What you have to do: Would you write out the listing verbatim and skip every picture in it?
###
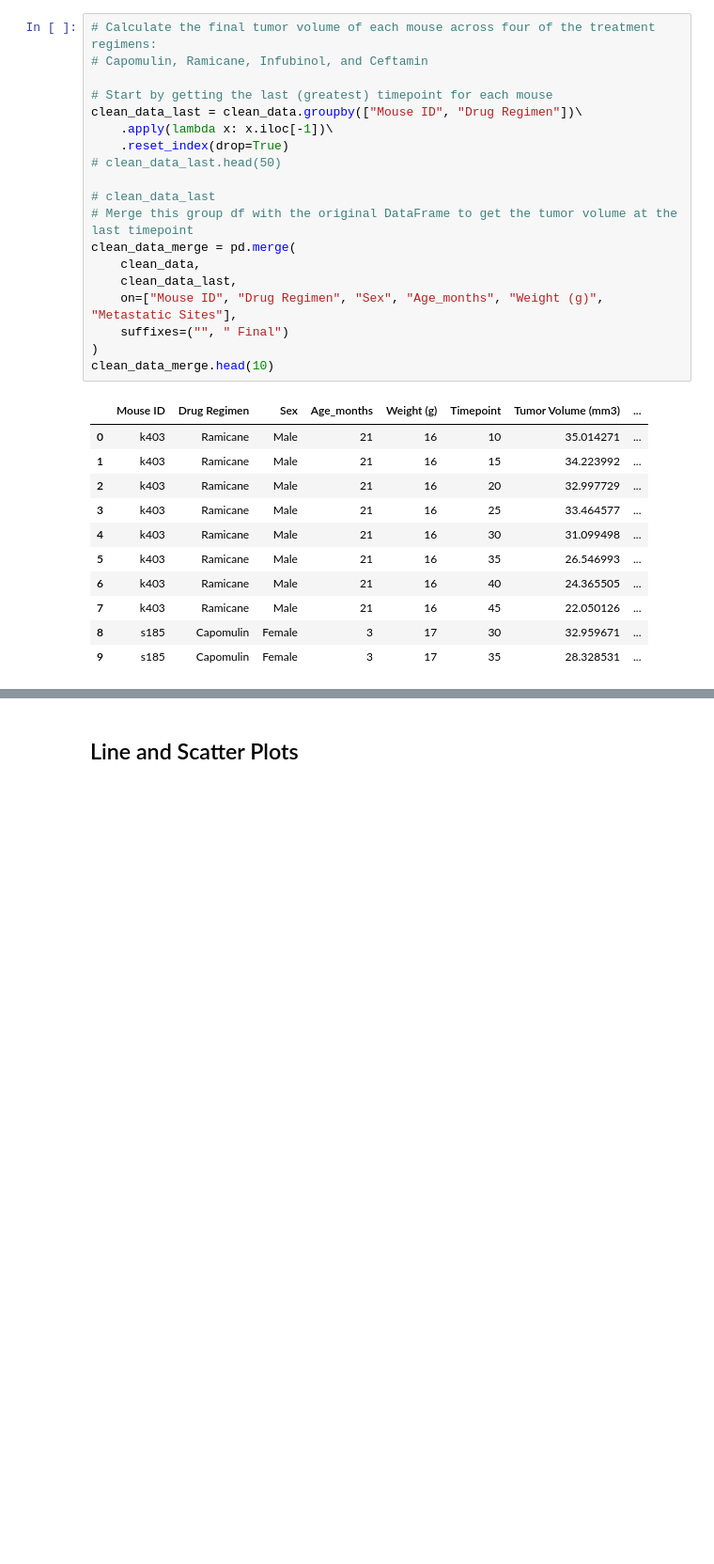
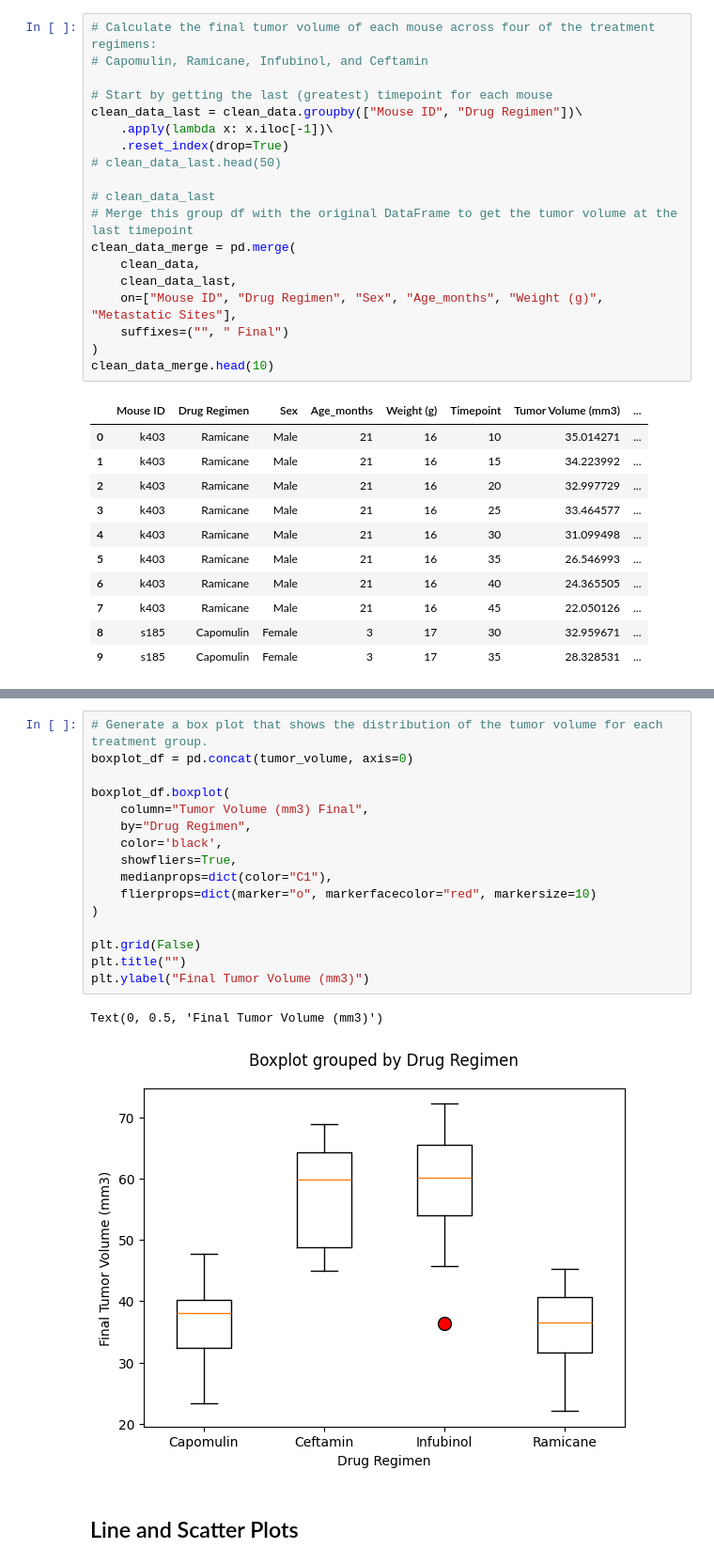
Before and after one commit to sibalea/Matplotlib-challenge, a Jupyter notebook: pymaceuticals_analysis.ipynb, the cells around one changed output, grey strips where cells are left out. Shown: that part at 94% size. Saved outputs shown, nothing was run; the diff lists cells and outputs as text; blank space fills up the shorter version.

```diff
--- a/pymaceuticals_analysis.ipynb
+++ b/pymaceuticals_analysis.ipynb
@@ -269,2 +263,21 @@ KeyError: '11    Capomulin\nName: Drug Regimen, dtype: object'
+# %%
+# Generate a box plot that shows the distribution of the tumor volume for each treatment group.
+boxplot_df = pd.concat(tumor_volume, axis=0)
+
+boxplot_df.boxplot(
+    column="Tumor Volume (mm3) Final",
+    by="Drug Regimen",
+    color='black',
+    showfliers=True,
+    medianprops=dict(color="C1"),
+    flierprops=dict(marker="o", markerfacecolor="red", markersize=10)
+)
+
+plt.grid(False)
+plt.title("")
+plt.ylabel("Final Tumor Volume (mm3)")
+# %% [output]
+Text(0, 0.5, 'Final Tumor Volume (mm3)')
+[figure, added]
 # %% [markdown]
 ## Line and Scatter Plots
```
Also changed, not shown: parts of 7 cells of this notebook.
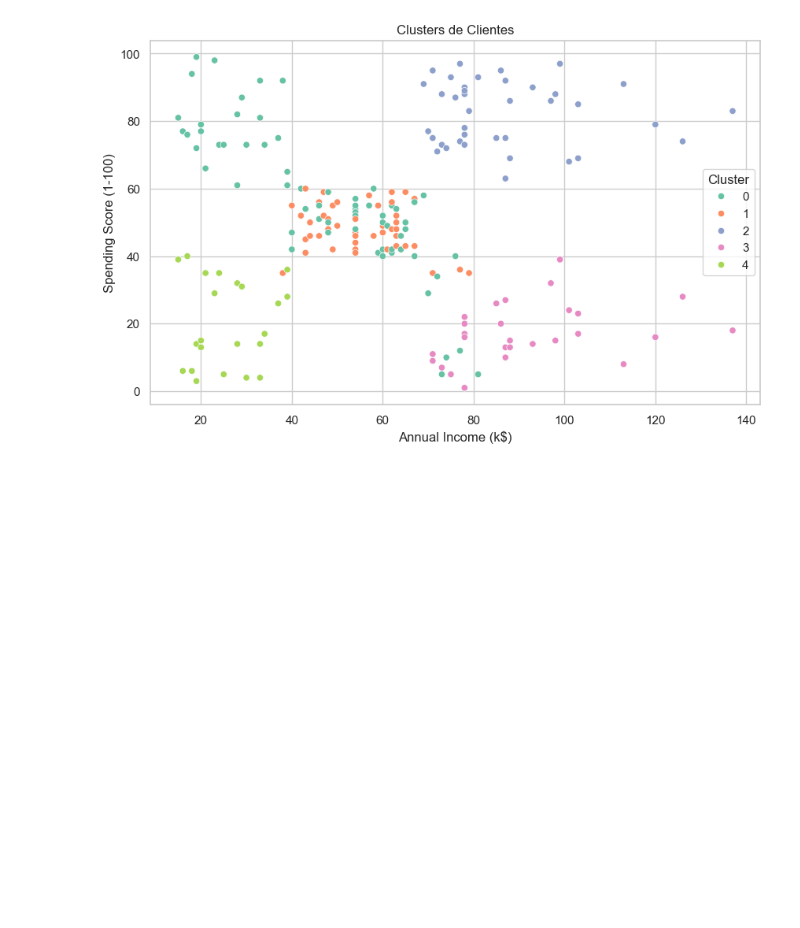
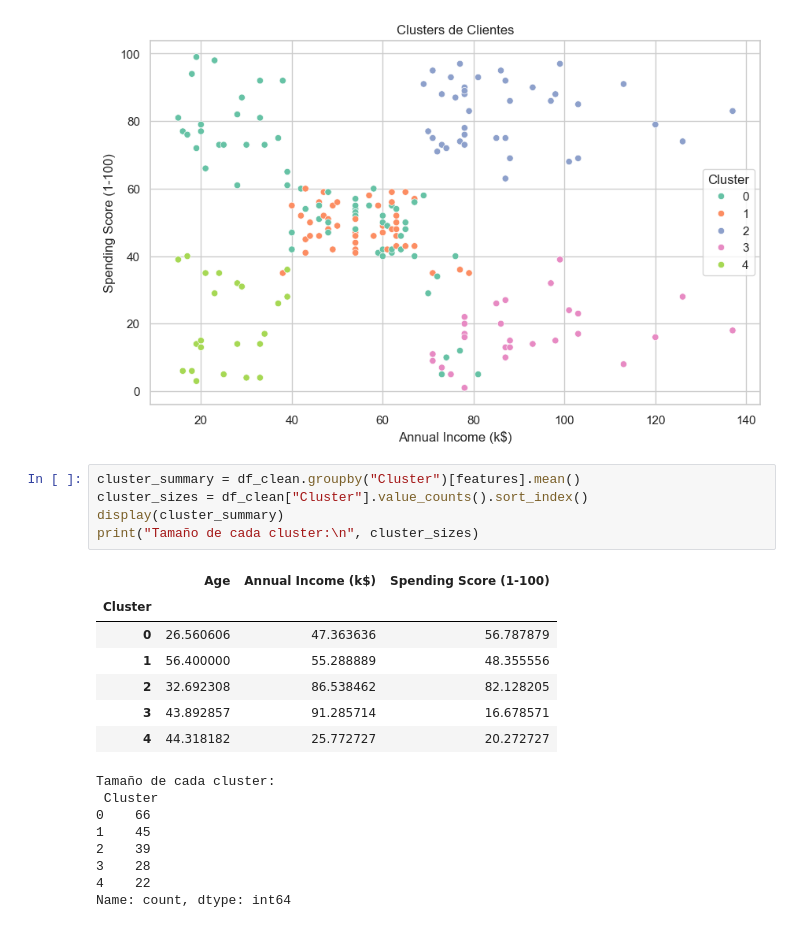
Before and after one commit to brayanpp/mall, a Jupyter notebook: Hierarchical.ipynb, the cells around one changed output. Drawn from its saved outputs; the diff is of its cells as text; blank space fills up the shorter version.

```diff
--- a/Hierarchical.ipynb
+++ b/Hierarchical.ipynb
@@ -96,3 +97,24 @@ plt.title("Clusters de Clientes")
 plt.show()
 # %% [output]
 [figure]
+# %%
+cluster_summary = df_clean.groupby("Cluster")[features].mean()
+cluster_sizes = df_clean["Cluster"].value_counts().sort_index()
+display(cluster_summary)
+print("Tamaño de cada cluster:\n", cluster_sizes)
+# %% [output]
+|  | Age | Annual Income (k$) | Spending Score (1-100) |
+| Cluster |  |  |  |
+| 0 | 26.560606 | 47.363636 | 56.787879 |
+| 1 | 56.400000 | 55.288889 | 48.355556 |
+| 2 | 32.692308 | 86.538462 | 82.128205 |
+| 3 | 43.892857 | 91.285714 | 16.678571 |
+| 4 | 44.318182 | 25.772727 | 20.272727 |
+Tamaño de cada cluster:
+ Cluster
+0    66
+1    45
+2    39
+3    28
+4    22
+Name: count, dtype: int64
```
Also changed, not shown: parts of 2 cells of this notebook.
###
Task result:
Before and after one commit to sibalea/Matplotlib-challenge, a Jupyter notebook: pymaceuticals_analysis.ipynb, the cells around one changed output, grey strips where cells are left out. Shown: that part at 94% size. Saved outputs shown, nothing was run; the diff lists cells and outputs as text; blank space fills up the shorter version.

```diff
--- a/pymaceuticals_analysis.ipynb
+++ b/pymaceuticals_analysis.ipynb
@@ -269,2 +263,21 @@ KeyError: '11    Capomulin\nName: Drug Regimen, dtype: object'
+# %%
+# Generate a box plot that shows the distribution of the tumor volume for each treatment group.
+boxplot_df = pd.concat(tumor_volume, axis=0)
+
+boxplot_df.boxplot(
+    column="Tumor Volume (mm3) Final",
+    by="Drug Regimen",
+    color='black',
+    showfliers=True,
+    medianprops=dict(color="C1"),
+    flierprops=dict(marker="o", markerfacecolor="red", markersize=10)
+)
+
+plt.grid(False)
+plt.title("")
+plt.ylabel("Final Tumor Volume (mm3)")
+# %% [output]
+Text(0, 0.5, 'Final Tumor Volume (mm3)')
+[figure, added]
 # %% [markdown]
 ## Line and Scatter Plots
```
Also changed, not shown: parts of 7 cells of this notebook.
Before and after one commit to brayanpp/mall, a Jupyter notebook: Hierarchical.ipynb, the cells around one changed output. Drawn from its saved outputs; the diff is of its cells as text; blank space fills up the shorter version.

```diff
--- a/Hierarchical.ipynb
+++ b/Hierarchical.ipynb
@@ -96,3 +97,24 @@ plt.title("Clusters de Clientes")
 plt.show()
 # %% [output]
 [figure]
+# %%
+cluster_summary = df_clean.groupby("Cluster")[features].mean()
+cluster_sizes = df_clean["Cluster"].value_counts().sort_index()
+display(cluster_summary)
+print("Tamaño de cada cluster:\n", cluster_sizes)
+# %% [output]
+|  | Age | Annual Income (k$) | Spending Score (1-100) |
+| Cluster |  |  |  |
+| 0 | 26.560606 | 47.363636 | 56.787879 |
+| 1 | 56.400000 | 55.288889 | 48.355556 |
+| 2 | 32.692308 | 86.538462 | 82.128205 |
+| 3 | 43.892857 | 91.285714 | 16.678571 |
+| 4 | 44.318182 | 25.772727 | 20.272727 |
+Tamaño de cada cluster:
+ Cluster
+0    66
+1    45
+2    39
+3    28
+4    22
+Name: count, dtype: int64
```
Also changed, not shown: parts of 2 cells of this notebook.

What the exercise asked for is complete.